Dataset items:
+ + + + + + +
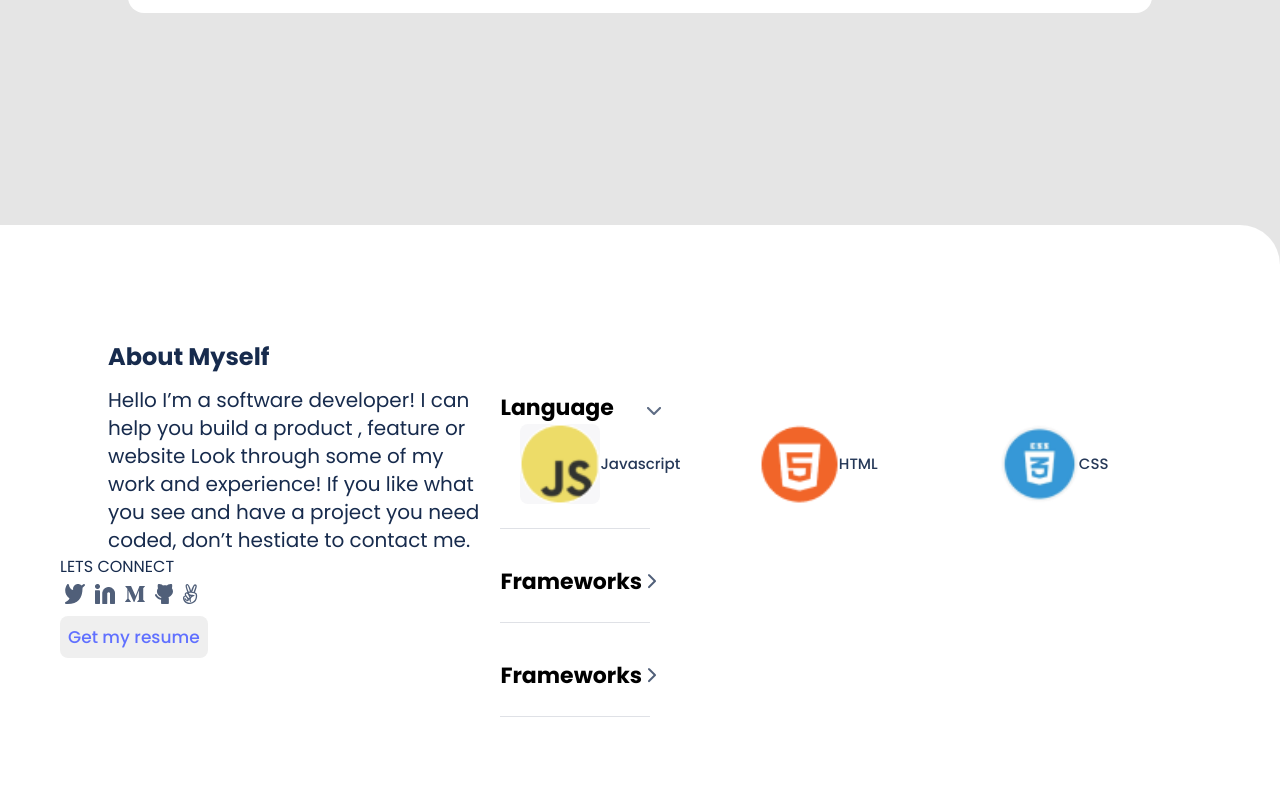
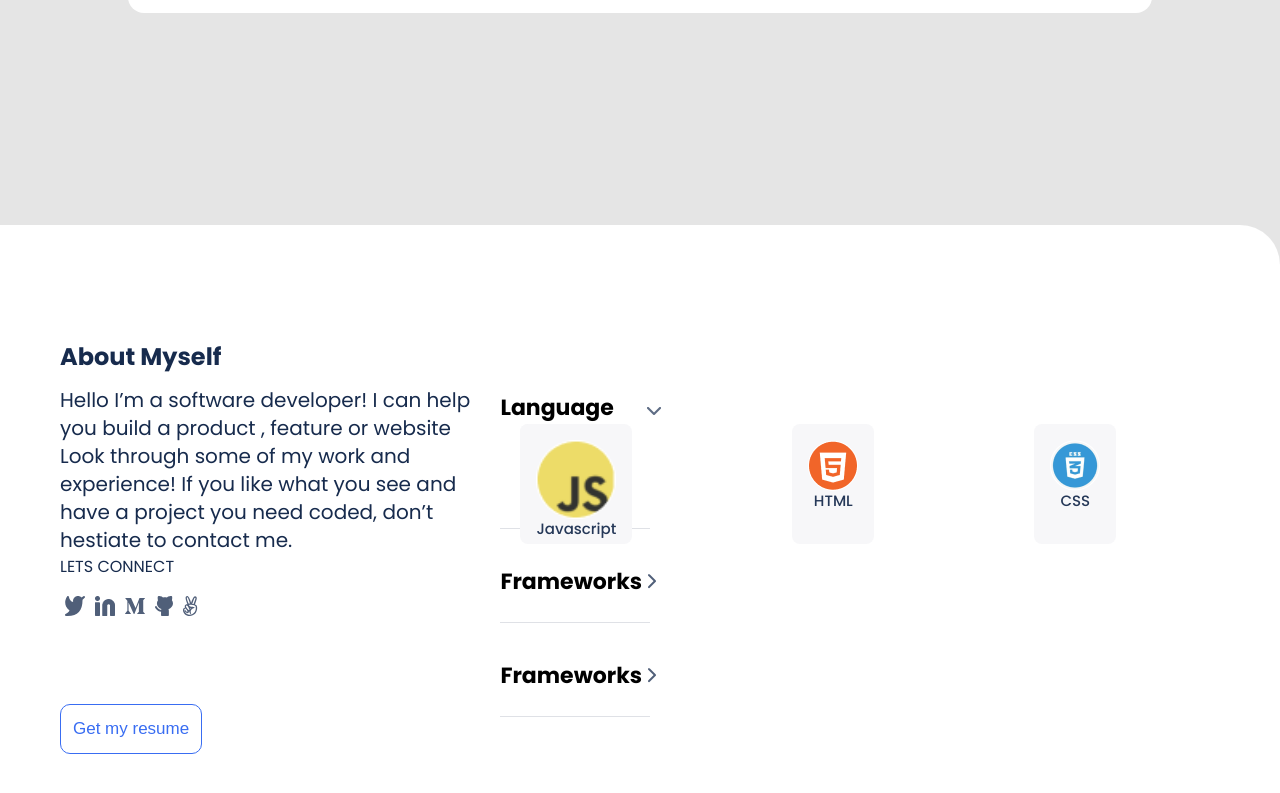
Before and after one commit to Harrynoqs/Portfolio-Setup-and-Mobile-firs, a website: page index.html in a window 1280 px wide. Shown: the part 2646-3439 px from the top of the page. Drawn offline with Linux system fonts and the light colour scheme.

Commit message:
modified html

```diff
--- a/index.html
+++ b/index.html
@@ -168,7 +168,7 @@
                 </li>
               </ul>
               <div class="see-container">
-                <button type="button" class="see-button">See Project</button>
+                <button type="button" class="see-button button">See Project</button>
               </div>
             </div>
           </div>
@@ -239,7 +239,7 @@
                   </div>
 
                   <div class="see-container">
-                      <button type="button" class="see-button">Get my resume</button>
+                      <button type="button" class="see-button resu-but">Get my resume</button>
                   </div>
               </div>
               <div class="lang-container">
@@ -252,12 +252,18 @@
                       </span>
                     </h2>
                         <ul class="language_list">
-                          <li class="lang_icon"><img class="image_icon" src="image/js.png" alt=""/>
-                            <a class="icon_link" href="#">Javascript</a></li>
-                          <li class="lang_icon"><img class="image_icon" src="image/Html.png" alt=""/>
-                            <a class="icon_link" href="#">HTML</a></li>
-                           <li class="lang_icon"><img class="image_icon" src="image/css3.png" alt="" />
-                            <a class="icon_link" href="#">CSS</a></li>
+                          <li class="lang_icon">
+                            <img class="image_icon" src="image/js.png" alt=""/>
+                            <a class="icon_link" href="#">Javascript</a>
+                          </li>
+                          <li class="lang_icon">
+                            <img class="image_icon" src="image/Html.png" alt=""/>
+                            <a class="icon_link" href="#">HTML</a>
+                          </li>
+                           <li class="lang_icon">
+                            <img class="image_icon" src="image/css3.png" alt="" />
+                            <a class="icon_link" href="#">CSS</a>
+                          </li>
                         </ul>
                     </details>
                   </li>
--- a/styles.css
+++ b/styles.css
@@ -124,12 +124,12 @@ nav {
 }
 
 .button {
-  background-color: #ebebff;
+  background-color: #b7bcff;
   text-align: center;
   height: 24px;
   border-radius: 8px;
   border: none;
-  color: #b7bcff;
+  color: #6070ff;
   padding: 4px 12px 4px 12px;
   transition: 0.25s;
   cursor: pointer;
@@ -142,23 +142,52 @@ nav {
 }
 
 .see-button {
-  text-align: left;
-  border-radius: 8px;
-  border: none;
-  color: #6070ff;
-  font-family: "Poppins", sans-serif;
-  font-style: normal;
+  color: #396df2;
+  font-size: 17px;
   font-weight: 500;
-  font-size: 17px;
-  cursor: pointer;
-  padding: 8px;
-  align-self: flex-start;
-  transition: ease color 2s;
+  line-height: 24px;
+  margin-top: 56px;
+  border: 1px solid #396df2;
+  padding: 12px;
+  border-radius: 10px;
+  background-color: #fff;
+}
+
+.resume_btn {
+  margin-top: 34px;
 }
 
 .see-button:hover {
+  height: 48px;
+  width: 124px;
   background-color: #6070ff;
-  color: #fff;
+  border-radius: 8px;
+  padding: 12px;
+  border-width: 1px;
+  gap: 10px;
+  color: white;
+}
+
+.see-button:active {
+  height: 48px;
+  width: 124px;
+  background-color: #2230d2;
+  border-radius: 8px;
+  padding: 12px;
+  border-width: 1px;
+  gap: 10px;
+  color: white;
+}
+
+.resu-but:active {
+  height: 48px;
+  width: 162px;
+  background-color: #2230d2;
+  border-radius: 8px;
+  padding: 12px;
+  border-width: 1px;
+  gap: 10px;
+  color: white;
 }
 
 .lang-container {
@@ -215,9 +244,9 @@ nav {
 }
 
 .lang_icon > .lang_icon {
-  margin: 12px;
-  width: 48px;
-  height: 48px;
+  margin: auto;
+  width: 24px;
+  height: 24px;
   padding: 0.5px;
 }
 
@@ -594,8 +623,16 @@ nav {
     width: 100%;
   }
 
-  .about_part {
+  /* .about_part {
     margin-left: 48px;
+  } */
+
+  .conect2 {
+    display: flex;
+    flex-direction: column;
+    gap: 0.9rem;
+    margin-top: 12px;
+    margin-bottom: 20px;
   }
 
   .contain_noqs {
@@ -615,6 +652,16 @@ nav {
     margin-right: 40px;
     gap: 1rem;
     width: 50%;
+  }
+
+  .lang_icon {
+    display: flex;
+    flex-direction: column;
+    width: 122px;
+    height: 120px;
+    background: #F7F7F9;
+    border-radius: 8px;
+    padding: 16px;
   }
 
   .language_list {
```
Also changed, not shown: readme.md.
+ + + + + + +
Give back the records above word for word, minus any image they hold.

RESULT OF THIS EXERCISE:
Before and after one commit to Harrynoqs/Portfolio-Setup-and-Mobile-firs, a website: page index.html in a window 1280 px wide. Shown: the part 2646-3439 px from the top of the page. Drawn offline with Linux system fonts and the light colour scheme.

Commit message:
modified html

```diff
--- a/index.html
+++ b/index.html
@@ -168,7 +168,7 @@
                 </li>
               </ul>
               <div class="see-container">
-                <button type="button" class="see-button">See Project</button>
+                <button type="button" class="see-button button">See Project</button>
               </div>
             </div>
           </div>
@@ -239,7 +239,7 @@
                   </div>
 
                   <div class="see-container">
-                      <button type="button" class="see-button">Get my resume</button>
+                      <button type="button" class="see-button resu-but">Get my resume</button>
                   </div>
               </div>
               <div class="lang-container">
@@ -252,12 +252,18 @@
                       </span>
                     </h2>
                         <ul class="language_list">
-                          <li class="lang_icon"><img class="image_icon" src="image/js.png" alt=""/>
-                            <a class="icon_link" href="#">Javascript</a></li>
-                          <li class="lang_icon"><img class="image_icon" src="image/Html.png" alt=""/>
-                            <a class="icon_link" href="#">HTML</a></li>
-                           <li class="lang_icon"><img class="image_icon" src="image/css3.png" alt="" />
-                            <a class="icon_link" href="#">CSS</a></li>
+                          <li class="lang_icon">
+                            <img class="image_icon" src="image/js.png" alt=""/>
+                            <a class="icon_link" href="#">Javascript</a>
+                          </li>
+                          <li class="lang_icon">
+                            <img class="image_icon" src="image/Html.png" alt=""/>
+                            <a class="icon_link" href="#">HTML</a>
+                          </li>
+                           <li class="lang_icon">
+                            <img class="image_icon" src="image/css3.png" alt="" />
+                            <a class="icon_link" href="#">CSS</a>
+                          </li>
                         </ul>
                     </details>
                   </li>
--- a/styles.css
+++ b/styles.css
@@ -124,12 +124,12 @@ nav {
 }
 
 .button {
-  background-color: #ebebff;
+  background-color: #b7bcff;
   text-align: center;
   height: 24px;
   border-radius: 8px;
   border: none;
-  color: #b7bcff;
+  color: #6070ff;
   padding: 4px 12px 4px 12px;
   transition: 0.25s;
   cursor: pointer;
@@ -142,23 +142,52 @@ nav {
 }
 
 .see-button {
-  text-align: left;
-  border-radius: 8px;
-  border: none;
-  color: #6070ff;
-  font-family: "Poppins", sans-serif;
-  font-style: normal;
+  color: #396df2;
+  font-size: 17px;
   font-weight: 500;
-  font-size: 17px;
-  cursor: pointer;
-  padding: 8px;
-  align-self: flex-start;
-  transition: ease color 2s;
+  line-height: 24px;
+  margin-top: 56px;
+  border: 1px solid #396df2;
+  padding: 12px;
+  border-radius: 10px;
+  background-color: #fff;
+}
+
+.resume_btn {
+  margin-top: 34px;
 }
 
 .see-button:hover {
+  height: 48px;
+  width: 124px;
   background-color: #6070ff;
-  color: #fff;
+  border-radius: 8px;
+  padding: 12px;
+  border-width: 1px;
+  gap: 10px;
+  color: white;
+}
+
+.see-button:active {
+  height: 48px;
+  width: 124px;
+  background-color: #2230d2;
+  border-radius: 8px;
+  padding: 12px;
+  border-width: 1px;
+  gap: 10px;
+  color: white;
+}
+
+.resu-but:active {
+  height: 48px;
+  width: 162px;
+  background-color: #2230d2;
+  border-radius: 8px;
+  padding: 12px;
+  border-width: 1px;
+  gap: 10px;
+  color: white;
 }
 
 .lang-container {
@@ -215,9 +244,9 @@ nav {
 }
 
 .lang_icon > .lang_icon {
-  margin: 12px;
-  width: 48px;
-  height: 48px;
+  margin: auto;
+  width: 24px;
+  height: 24px;
   padding: 0.5px;
 }
 
@@ -594,8 +623,16 @@ nav {
     width: 100%;
   }
 
-  .about_part {
+  /* .about_part {
     margin-left: 48px;
+  } */
+
+  .conect2 {
+    display: flex;
+    flex-direction: column;
+    gap: 0.9rem;
+    margin-top: 12px;
+    margin-bottom: 20px;
   }
 
   .contain_noqs {
@@ -615,6 +652,16 @@ nav {
     margin-right: 40px;
     gap: 1rem;
     width: 50%;
+  }
+
+  .lang_icon {
+    display: flex;
+    flex-direction: column;
+    width: 122px;
+    height: 120px;
+    background: #F7F7F9;
+    border-radius: 8px;
+    padding: 16px;
   }
 
   .language_list {
```
Also changed, not shown: readme.md.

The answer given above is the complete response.